PELHAM — It wasn’t New England in 1621, and the weather certainly wasn’t indicative of an up-and-coming “harsh” winter, but there were pilgrims and Indians everywhere on campus at St. Patrick School last week for the annual Harvest Feast.
Second- and third-graders performed their traditional re-enactment of the first Thanksgiving.
The second grade class, dressed as pilgrims and led by their teacher, Holly Donovan, greeted the third-grade Indians as they arrived at the banks of Beaver Brook. A parade of canoes transported the Indian-garbed third-graders down the river as escorted by their teacher, Gael Ouellette. The canoes were piloted by coach Aaron Dumont and a host of volunteer parents.
The day’s events culminated into a Thanksgiving dinner at the Parish Center. The menu, of course, included turkey and cornbread.
Principal Hank Golec, in full headdress, led the Indians from shore as they were met by the pilgrims in the forest which runs parallel to the school’s soccer field. Golec believes that the curriculum should be augmented with “real life” connections such as this, the Harvest Feast, and he encourages teachers to augment the curriculum with follow-up field trips that can be directly tied to the syllabus.
“This annual event is an opportunity for students to learn about the Pilgrims’ feast in 1621,” said Donavan, who believes tthe re-enactment enhances the learning experience.
“Seeing the children’s enthusiasm grow makes it worthwhile,” Ouellette said of her tribal third-graders.

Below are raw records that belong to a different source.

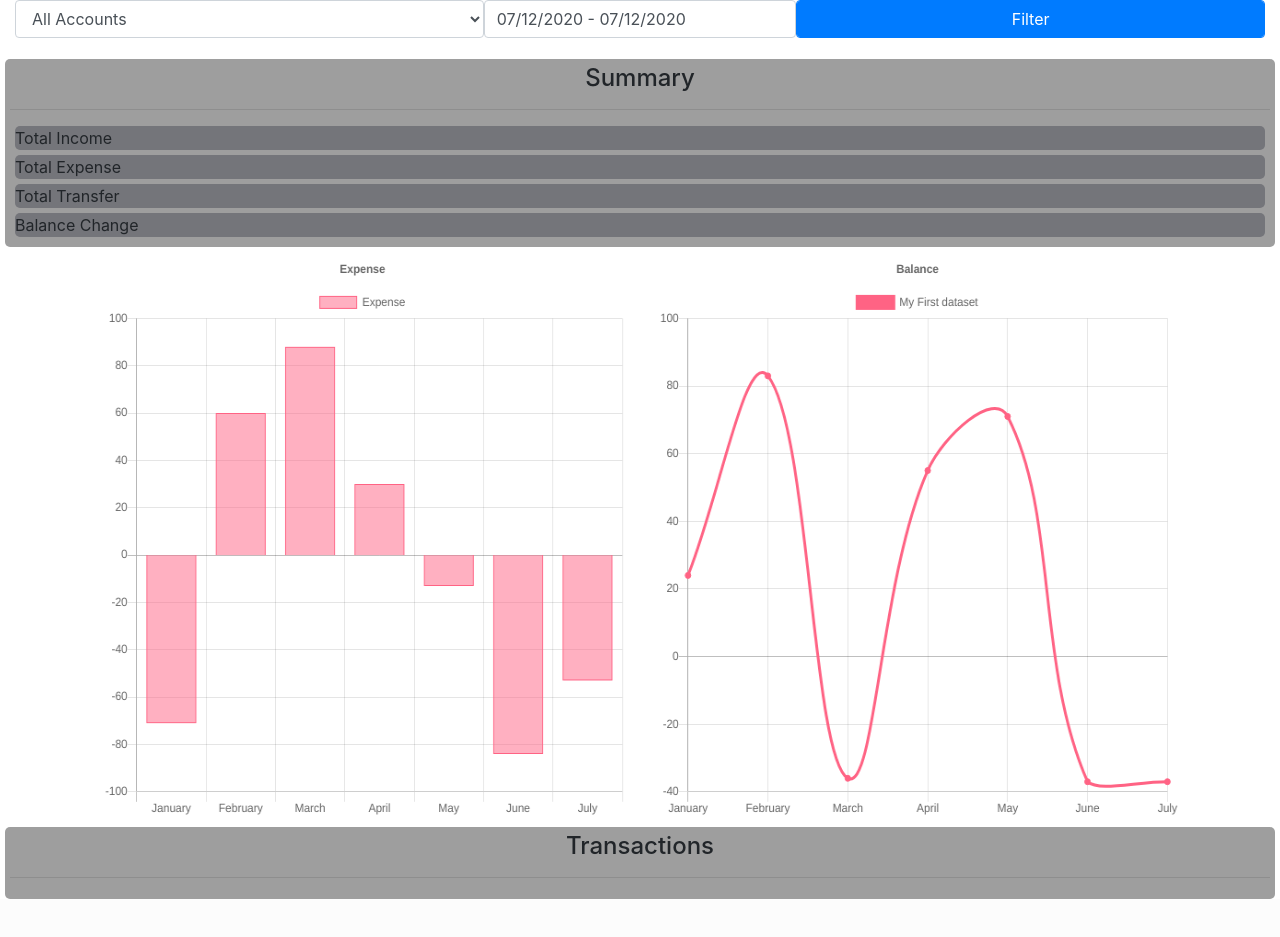
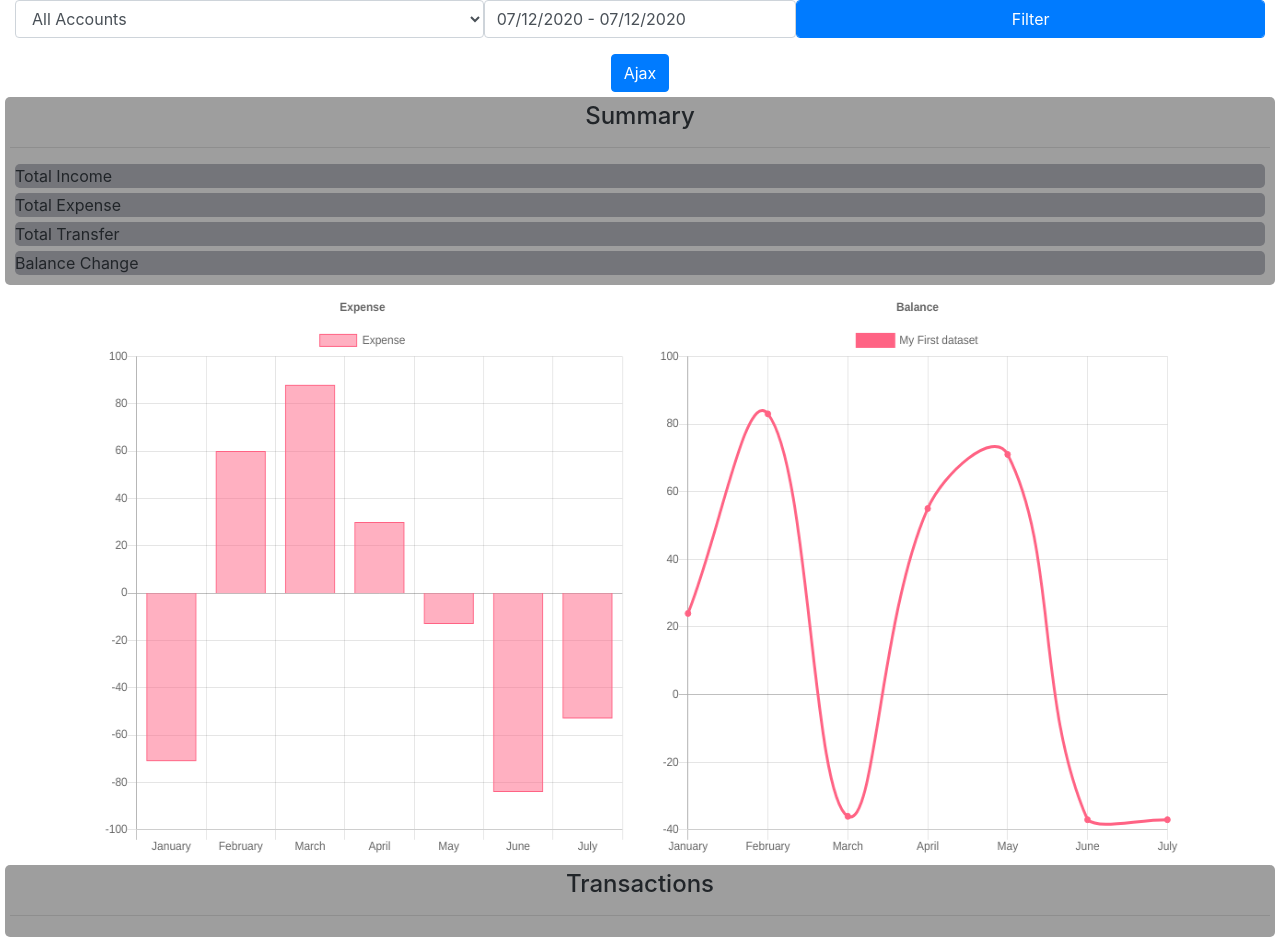
Before and after one commit to n1ck940712/Wallet-App, a Django app: template walletapp/templates/walletapp/overview.html in a window 1280 px wide. Shown: the part 56-993 px from the top of the page. Before the commit the page ends 955 px from the top, so only its background shows below. Run offline with Django 3.2, Linux system fonts and the light colour scheme; the template is opened without the code that fills it, so the values that code supplies are empty; some libraries are stand-ins or nearby versions.

Commit message:
manage to process queryset in javascript. working on dynamic chart

```diff
--- a/walletapp/static/walletapp/app.js
+++ b/walletapp/static/walletapp/app.js
@@ -43,7 +43,7 @@ $(document).ready(function (){
         getTransTotal()
     })
 
-    $('.accountDiv').click(function(){
+    $('#ajaxButton').click(function(){
         $.ajax({
             type: 'GET',
             url: 'overviewAjax',
@@ -51,11 +51,25 @@ $(document).ready(function (){
                 "selected_account": $(this).attr('id')
             },
             success: function(data) {
-                console.log(data);
                 $('#totalIncome').text("$ "+data.total_income)
                 $('#totalExpense').text("$ "+data.total_expense)
                 $('#totalChange').text("$ "+data.total_change)
                 $('#totalTransfer').text("$ "+data.total_transfer)
+                $('transContrCont').html('')
+                var transaction = JSON.parse(data.transaction)
+                for (var item in transaction) {
+                    console.log(transaction[item])
+                    if (transaction[item].fields.type =='Expense') {
+                        var trans = $('<div class="transContrContSub divExpense"></div>').text(`${transaction[item].fields.type}: ${transaction[item].fields.category} (${transaction[item].fields.fromAccount}) ${transaction[item].fields.entryNote}   $${transaction[item].fields.amount}`)
+                    }
+                    if (transaction[item].fields.type =='Income') {
+                        var trans = $('<div class="transContrContSub divIncome"></div>').text(`${transaction[item].fields.type}: ${transaction[item].fields.category} (${transaction[item].fields.fromAccount}) ${transaction[item].fields.entryNote}   $${transaction[item].fields.amount}`)
+                    }
+                    if (transaction[item].fields.type =='Transfer') {
+                        var trans = $('<div class="transContrContSub divTransfer"></div>').text(`${transaction[item].fields.type}: from (${transaction[item].fields.fromAccount}) to  (${transaction[item].fields.toAccount}) ${transaction[item].fields.entryNote}   $${transaction[item].fields.amount}`)
+                    }
+                    $('.transContrCont').append(trans)
+                }
             }
         })
     })
--- a/walletapp/static/walletapp/chart.js
+++ b/walletapp/static/walletapp/chart.js
@@ -21,25 +21,6 @@ var barChartData = {
     }]
 
 };
-
-window.onload = function() {
-    var ctx = document.getElementById('expenseChart').getContext('2d');
-    window.myChart = new Chart(ctx, {
-        type: 'bar',
-        data: barChartData,
-        options: {
-            responsive: true,
-            title: {
-                display: true,
-                text: 'Expense'
-            },
-            tooltips: {
-                mode: 'point'
-            }
-        }
-    });
-};
-
 
 var MONTHS = ['January', 'February', 'March', 'April', 'May', 'June', 'July', 'August', 'September', 'October', 'November', 'December'];
 var config = {
--- a/walletapp/static/walletapp/style.css
+++ b/walletapp/static/walletapp/style.css
@@ -60,3 +60,16 @@ body{
     border-radius: 5px;
     margin: 5px;
 }
+
+.transContr{
+    background-color: #9e9e9e;
+    border-radius: 5px;
+    margin: 5px;
+    padding: 5px;
+}
+
+.transContrContSub{
+    /* background-color: #74757a; */
+    border-radius: 5px;
+    margin: 5px;
+}
--- a/walletapp/templates/walletapp/overview.html
+++ b/walletapp/templates/walletapp/overview.html
@@ -27,6 +27,9 @@
         <input type="hidden" name="filterDateEnd" id="filterDateEnd">
         <button type="submit" class="btn btn-primary btn-md form-control">Filter</button>
     </form>
+</div>
+<div class="ajaxContainer text-center">
+    <button type="button" class="btn btn-primary btn-md" id="ajaxButton">Ajax</button>
 </div>
 <div class="summaryContainer">
     <div class="summaryContainerHeader text-center">
@@ -58,15 +61,18 @@
 
 </div>
 
-<div class="summaryContainer">
-    <div class="summaryContainerHeader text-center">
+<!-- -------------------------------transaction summary -->
+<div class="transContr">
+    <div class="transContrHeadr text-center">
         <h4>Transactions</h4>
     </div>
     <hr>
-    {% for item in transaction %}
-        <div class="summaryContainerSub" id="summaryIncome">
+    <div class="transContrCont">
+        <!-- {% for item in transaction %}
+        <div class="transContrContSub" id="summaryIncome">
             <span>{{item}}</span>
         </div>
-    {% endfor %}
+        {% endfor %} -->
+    </div>
 </div>
 {% endblock %}
```
Also changed, not shown: walletapp/views.py (+3 -4 lines).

Because the school is situated on the banks of Beaver Brook, a tributary of the Merrimack River, an outdoor environmental classroom gets ample use from various SPS classes. This is one classroom where students learn more about interaction with nature through writing, science and art activities.